Monday, January 12, 2015

Something a bit crazy

When planning a build, one of the things that I like to do is to make a tape-and-hotglue mockup of the finished blaster to confirm that it works ergonomically. This is such a mockup.
In case it isn't easy to see in this picture, that's a Demolisher with a cut-down Stryfe on the side; there's one on the other side, too. The pusher mechanisms are to be linked internally such that all three component blasters can fire at once; I also intend to add extra notches to the magazines so that they can sit in the magwells without firing. The stock is going to be replaced with something that can hold two large battery packs - probably either a Nitron stock or something fabricated. My goal is to make something that looks unmodified to people who aren't familiar with Nerf.

This is, perhaps needless to say, unconventional, but there are some good reasons that motivate this build.
  • 18 rounds really isn't much when you are in a lightly-armed group and have to do more than your fair share of chargebusting and such. My preferred playstyle focuses on stunning zombies aggressively and protecting the group.
  • Reloading in the middle of an engagement is awkward at best and dangerous at worst. Simply tapping another magazine higher into its magwell when the current magazine is low would be much better.
  • Missiles, including Demolisher missiles, have special significance under some rulesets, such as those used at Waterloo.
  • This system allows all three magazines to be active simultaneously - and, sometimes, you just want to make it rain foam.
Here's another view:
With the batteries in the back, this blaster balances nicely, with the center of mass being close to the grip. You might notice the deformed and discolored area on the top of the Demolisher in the picture above - it's a result of Hasbro's penchant for unnecessary solvent wielding, but it's nothing that some decorative shaped PVC couldn't easily cover.
I've found the Demolisher's foregrip to be quite comfortable in its current position, which is odd as usually having a foregrip at a significantly different elevation from the grip throws off my aim. Perhaps the flat top of this blaster helps to keep my aim level. In any case, I'm happy with the launcher where it is.
Intimidating, isn't it?

Right now, the prototype is disassembled, and the hotglue has almost all been cleaned off. As an aside, hotglue has a bad reputation in Nerf, as noobs like to misuse it as a structural adhesive. It isn't hard to find people saying things like "The only thing that hotglue is good for is holding things in place while the real adhesive sets". I would agree with this attitude, except for the fact that hotglue is also good for gapfilling, securing low-temp electronics, impromptu weatherproofing, diffusing light from LEDs, rapid prototyping . . . in short, it has a lot of uses, and the fact that it has one prominent misuse shouldn't discredit it as a material.

Blade 180 installs and a diode-based adjustable power setting are planned upgrades but will not be present in the initial build. The current requirement for three sets of motors will be fairly large, especially with blades, so I am considering setting it up in such a way that only the flywheels whose corresponding magazine is active will be powered.

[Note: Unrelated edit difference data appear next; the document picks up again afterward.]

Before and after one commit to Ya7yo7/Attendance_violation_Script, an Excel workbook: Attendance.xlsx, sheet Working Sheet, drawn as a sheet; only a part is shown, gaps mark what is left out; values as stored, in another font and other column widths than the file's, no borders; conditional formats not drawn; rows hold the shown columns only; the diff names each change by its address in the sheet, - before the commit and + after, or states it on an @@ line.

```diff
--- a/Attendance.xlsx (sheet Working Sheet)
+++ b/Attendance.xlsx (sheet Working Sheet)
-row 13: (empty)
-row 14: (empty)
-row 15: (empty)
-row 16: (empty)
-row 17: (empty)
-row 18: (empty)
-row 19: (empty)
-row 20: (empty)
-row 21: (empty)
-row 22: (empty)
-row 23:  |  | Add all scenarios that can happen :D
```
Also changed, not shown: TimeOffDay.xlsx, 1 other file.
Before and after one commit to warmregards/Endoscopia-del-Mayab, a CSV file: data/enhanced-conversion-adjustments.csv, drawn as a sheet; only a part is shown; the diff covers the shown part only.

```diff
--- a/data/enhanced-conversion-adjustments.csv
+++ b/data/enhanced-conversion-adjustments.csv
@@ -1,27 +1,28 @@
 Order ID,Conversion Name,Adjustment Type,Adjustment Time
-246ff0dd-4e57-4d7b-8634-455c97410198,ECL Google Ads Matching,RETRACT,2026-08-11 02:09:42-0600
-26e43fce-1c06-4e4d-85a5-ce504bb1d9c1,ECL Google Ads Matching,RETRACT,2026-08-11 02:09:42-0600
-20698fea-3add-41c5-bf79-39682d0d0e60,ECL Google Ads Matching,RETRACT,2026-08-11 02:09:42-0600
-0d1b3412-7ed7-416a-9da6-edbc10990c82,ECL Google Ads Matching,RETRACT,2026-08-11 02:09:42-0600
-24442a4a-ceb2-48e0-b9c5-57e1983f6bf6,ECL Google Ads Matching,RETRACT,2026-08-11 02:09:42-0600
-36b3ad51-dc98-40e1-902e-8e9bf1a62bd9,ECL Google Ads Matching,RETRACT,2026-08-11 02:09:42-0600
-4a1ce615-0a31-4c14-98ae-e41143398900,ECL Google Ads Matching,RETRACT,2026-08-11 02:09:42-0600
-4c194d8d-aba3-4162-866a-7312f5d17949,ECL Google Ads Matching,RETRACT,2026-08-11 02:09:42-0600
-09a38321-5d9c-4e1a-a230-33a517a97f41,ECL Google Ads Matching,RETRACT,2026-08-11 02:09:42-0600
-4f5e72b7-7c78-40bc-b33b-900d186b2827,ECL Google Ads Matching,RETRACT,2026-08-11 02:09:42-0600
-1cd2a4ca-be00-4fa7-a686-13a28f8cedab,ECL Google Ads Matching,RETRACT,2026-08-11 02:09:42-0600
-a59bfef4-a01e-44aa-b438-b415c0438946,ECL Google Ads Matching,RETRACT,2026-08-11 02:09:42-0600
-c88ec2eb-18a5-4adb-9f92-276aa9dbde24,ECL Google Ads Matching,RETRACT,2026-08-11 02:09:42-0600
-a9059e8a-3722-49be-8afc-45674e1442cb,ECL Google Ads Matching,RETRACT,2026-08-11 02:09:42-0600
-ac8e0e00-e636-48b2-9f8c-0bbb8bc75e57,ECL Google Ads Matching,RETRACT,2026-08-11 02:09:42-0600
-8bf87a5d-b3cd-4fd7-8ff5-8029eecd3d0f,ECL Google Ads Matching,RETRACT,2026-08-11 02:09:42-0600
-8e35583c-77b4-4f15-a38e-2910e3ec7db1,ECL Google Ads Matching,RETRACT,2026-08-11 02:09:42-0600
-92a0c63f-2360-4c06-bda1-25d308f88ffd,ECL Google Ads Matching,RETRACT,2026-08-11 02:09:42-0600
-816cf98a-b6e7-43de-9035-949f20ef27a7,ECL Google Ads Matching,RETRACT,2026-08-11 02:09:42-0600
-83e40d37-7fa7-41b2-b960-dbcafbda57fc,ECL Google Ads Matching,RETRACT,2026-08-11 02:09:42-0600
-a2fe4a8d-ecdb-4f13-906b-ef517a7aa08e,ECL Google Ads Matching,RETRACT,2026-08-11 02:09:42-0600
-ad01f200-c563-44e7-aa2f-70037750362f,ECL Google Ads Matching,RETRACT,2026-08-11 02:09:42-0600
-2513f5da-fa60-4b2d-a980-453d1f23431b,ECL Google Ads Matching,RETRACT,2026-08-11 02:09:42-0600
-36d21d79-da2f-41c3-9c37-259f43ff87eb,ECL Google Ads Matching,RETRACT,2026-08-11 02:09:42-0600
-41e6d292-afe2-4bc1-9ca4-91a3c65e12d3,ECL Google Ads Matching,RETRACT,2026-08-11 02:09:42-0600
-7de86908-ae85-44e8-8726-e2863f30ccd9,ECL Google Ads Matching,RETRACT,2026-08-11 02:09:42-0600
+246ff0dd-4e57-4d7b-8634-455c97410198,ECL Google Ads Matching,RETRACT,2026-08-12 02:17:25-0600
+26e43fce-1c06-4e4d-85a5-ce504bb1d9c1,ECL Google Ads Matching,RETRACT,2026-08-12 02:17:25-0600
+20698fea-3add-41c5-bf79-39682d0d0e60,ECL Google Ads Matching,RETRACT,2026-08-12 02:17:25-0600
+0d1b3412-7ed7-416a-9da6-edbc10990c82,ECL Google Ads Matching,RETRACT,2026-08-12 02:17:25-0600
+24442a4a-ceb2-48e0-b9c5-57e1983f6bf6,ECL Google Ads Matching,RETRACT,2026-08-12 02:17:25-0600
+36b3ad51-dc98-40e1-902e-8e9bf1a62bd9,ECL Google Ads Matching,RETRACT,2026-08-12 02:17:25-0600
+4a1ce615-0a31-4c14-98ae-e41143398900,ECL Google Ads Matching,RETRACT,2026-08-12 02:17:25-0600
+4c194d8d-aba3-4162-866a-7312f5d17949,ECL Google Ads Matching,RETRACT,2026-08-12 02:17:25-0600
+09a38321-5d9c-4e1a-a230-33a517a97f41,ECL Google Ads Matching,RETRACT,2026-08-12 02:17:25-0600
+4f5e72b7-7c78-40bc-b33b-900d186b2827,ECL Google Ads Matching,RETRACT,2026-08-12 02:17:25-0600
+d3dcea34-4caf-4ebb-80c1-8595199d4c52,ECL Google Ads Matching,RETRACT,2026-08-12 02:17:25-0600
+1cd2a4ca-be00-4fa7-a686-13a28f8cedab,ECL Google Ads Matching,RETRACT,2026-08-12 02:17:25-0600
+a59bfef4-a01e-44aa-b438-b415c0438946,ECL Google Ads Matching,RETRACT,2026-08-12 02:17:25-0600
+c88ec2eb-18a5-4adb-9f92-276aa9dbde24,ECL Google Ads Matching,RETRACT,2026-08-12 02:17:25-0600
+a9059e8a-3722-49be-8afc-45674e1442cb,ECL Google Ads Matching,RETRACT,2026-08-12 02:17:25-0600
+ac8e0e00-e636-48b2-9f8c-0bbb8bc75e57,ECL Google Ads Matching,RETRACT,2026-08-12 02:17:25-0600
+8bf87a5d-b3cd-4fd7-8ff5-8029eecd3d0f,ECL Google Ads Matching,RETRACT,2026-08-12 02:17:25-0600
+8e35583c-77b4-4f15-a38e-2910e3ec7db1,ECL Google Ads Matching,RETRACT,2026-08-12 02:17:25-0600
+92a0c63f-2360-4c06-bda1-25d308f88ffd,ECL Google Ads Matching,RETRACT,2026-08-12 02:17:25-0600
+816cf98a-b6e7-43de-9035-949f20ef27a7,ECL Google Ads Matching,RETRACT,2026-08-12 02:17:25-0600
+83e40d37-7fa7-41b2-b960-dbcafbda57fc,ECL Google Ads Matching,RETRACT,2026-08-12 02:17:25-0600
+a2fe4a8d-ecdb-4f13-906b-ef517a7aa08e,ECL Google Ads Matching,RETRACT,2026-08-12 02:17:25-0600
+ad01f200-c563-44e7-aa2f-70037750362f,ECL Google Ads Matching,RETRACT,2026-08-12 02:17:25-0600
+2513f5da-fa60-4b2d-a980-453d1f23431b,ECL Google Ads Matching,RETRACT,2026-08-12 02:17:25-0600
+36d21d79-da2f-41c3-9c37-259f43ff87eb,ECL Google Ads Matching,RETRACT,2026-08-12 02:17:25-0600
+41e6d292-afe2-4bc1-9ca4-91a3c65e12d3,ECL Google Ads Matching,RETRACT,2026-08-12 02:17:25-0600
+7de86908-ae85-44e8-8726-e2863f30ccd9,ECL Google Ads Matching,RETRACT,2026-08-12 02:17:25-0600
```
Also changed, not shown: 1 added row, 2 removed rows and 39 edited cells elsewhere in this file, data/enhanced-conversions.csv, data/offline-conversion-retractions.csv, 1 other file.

As using the stock screws to hold the shells together is infeasible, I'm thinking of using magnets.

In short, this is going to be an all-around unusual and unconventional build.

1 comment:

  1. I went ahead and linked this on reddit. Didn't want it to get buried.